Objectives The purpose of this study was to use objective registry data to prospectively investigate the effects of quick returns (QR, <11 hours of rest between shifts) and night shifts on sick leave.
Methods A total of 1538 nurses (response rate =41.5%) answered questionnaires on demographics and personality and provided consent to link this information to registry data on shift work and sick leave from employers' records. A multilevel negative binomial model was used to investigate the predictive effect of exposure to night shifts and QR every month for 1 year, on sick leave the following month.
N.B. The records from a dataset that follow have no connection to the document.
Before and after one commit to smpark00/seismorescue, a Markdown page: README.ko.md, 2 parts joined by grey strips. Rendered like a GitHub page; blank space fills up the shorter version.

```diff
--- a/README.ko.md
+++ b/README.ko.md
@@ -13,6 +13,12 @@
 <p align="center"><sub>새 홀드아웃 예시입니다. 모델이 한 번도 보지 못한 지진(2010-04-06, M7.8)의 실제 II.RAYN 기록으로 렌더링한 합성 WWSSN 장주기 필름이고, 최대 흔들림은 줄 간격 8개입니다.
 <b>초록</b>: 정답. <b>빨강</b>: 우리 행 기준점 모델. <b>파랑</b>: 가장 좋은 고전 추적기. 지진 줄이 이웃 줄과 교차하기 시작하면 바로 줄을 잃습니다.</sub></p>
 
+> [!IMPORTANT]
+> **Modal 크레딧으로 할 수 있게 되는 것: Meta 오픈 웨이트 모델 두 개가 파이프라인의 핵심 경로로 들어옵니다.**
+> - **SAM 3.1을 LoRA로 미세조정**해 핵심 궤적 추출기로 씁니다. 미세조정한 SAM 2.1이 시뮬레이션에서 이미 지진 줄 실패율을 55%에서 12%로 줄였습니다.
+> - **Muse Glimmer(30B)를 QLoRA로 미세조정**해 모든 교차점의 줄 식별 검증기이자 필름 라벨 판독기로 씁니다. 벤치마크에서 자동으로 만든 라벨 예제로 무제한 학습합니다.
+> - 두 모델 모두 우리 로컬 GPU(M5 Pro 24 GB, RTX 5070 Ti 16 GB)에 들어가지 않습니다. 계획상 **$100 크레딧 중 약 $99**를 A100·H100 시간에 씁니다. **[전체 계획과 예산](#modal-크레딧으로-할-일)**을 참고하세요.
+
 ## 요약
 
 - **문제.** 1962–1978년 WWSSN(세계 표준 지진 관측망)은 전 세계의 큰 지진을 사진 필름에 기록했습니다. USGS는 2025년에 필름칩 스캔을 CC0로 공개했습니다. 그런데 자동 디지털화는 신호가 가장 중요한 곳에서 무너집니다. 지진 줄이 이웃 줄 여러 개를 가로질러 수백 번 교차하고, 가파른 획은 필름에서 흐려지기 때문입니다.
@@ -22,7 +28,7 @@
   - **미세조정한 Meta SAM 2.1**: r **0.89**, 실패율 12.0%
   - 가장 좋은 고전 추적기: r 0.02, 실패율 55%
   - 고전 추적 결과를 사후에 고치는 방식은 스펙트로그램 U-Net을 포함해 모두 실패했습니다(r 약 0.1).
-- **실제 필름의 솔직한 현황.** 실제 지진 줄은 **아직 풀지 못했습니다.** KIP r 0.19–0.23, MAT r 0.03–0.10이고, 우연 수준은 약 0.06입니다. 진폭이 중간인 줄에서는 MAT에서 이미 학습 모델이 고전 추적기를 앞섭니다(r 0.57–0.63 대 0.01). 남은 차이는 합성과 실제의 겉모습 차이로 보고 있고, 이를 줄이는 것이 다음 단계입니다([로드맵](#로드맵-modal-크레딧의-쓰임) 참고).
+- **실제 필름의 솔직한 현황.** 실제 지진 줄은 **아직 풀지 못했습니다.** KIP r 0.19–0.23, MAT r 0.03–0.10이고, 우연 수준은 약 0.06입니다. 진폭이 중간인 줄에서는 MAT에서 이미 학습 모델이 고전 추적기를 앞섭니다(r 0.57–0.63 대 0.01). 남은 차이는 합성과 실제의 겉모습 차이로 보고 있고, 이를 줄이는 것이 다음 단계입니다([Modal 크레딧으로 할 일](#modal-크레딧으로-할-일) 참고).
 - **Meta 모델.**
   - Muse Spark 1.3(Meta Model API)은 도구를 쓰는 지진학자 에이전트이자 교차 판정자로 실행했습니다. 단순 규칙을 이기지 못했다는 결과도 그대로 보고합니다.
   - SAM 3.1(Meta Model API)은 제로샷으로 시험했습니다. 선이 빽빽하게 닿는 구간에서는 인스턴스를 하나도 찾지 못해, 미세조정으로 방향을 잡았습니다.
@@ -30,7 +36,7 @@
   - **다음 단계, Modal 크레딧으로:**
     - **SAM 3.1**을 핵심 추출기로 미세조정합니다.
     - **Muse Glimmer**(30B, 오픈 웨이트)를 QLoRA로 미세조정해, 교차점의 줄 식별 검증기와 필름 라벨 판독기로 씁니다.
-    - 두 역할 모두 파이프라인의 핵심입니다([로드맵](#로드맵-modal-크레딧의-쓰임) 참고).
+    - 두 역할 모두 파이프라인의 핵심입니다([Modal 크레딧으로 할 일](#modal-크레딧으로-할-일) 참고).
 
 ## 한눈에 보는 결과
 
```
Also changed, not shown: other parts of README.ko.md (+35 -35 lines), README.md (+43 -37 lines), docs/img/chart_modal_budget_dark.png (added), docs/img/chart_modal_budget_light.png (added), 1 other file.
Results Exposure to QR the previous month increased the risk for sick leave days (incidence rate ratio (IRR)=1.066, 95% CI 1.022 to 1.108, p<0.01) and sick leave spells (IRR=1.059, 95% CI 1.025 to 1.097, p<0.001) the following month, whereas night shifts did not. 83% per cent of the nurses experienced QR within a year, and on average they were exposed to 3.0 QR per month (SD=1.6). Personality characteristics associated with shift work tolerance (low on morningness, low on languidity and high on flexibility) were not associated with sick leave, and did not moderate the relationship between QR and sick leave.
Conclusions We found a positive linear relationship between QR and sick leave. Avoiding QR may help reduce workers' sick leave. The restricted recovery opportunity associated with QR may give little room for beneficial effects of individual characteristics usually associated with shift work tolerance.
- Quick returns
- Sick leave
Statistics from Altmetric.com
If you wish to reuse any or all of this article please use the link below which will take you to the Copyright Clearance Center’s RightsLink service. You will be able to get a quick price and instant permission to reuse the content in many different ways.
Contributors ØV, AH, SP, BB, SW, ES and BS took part in planning the study. ØV, AH, ES and SW took part in gathering the data. ØV, AH, SP, BB, SW, ES, BS and EE took part in writing up the manuscript and reporting the work.
Funding This project was funded by a PhD grant at the Department of Psychosocial Science, Faculty of Psychology, University of Bergen, Norway.
Competing interests None declared.
Patient consent Obtained.
Ethics approval Regional Committee for Medical and Health Research Ethics, Northern-Norway (number 2013/526/REK nor) and by the Norwegian Data Inspectorate (13/00569-2/CGN).
Provenance and peer review Not commissioned; externally peer reviewed.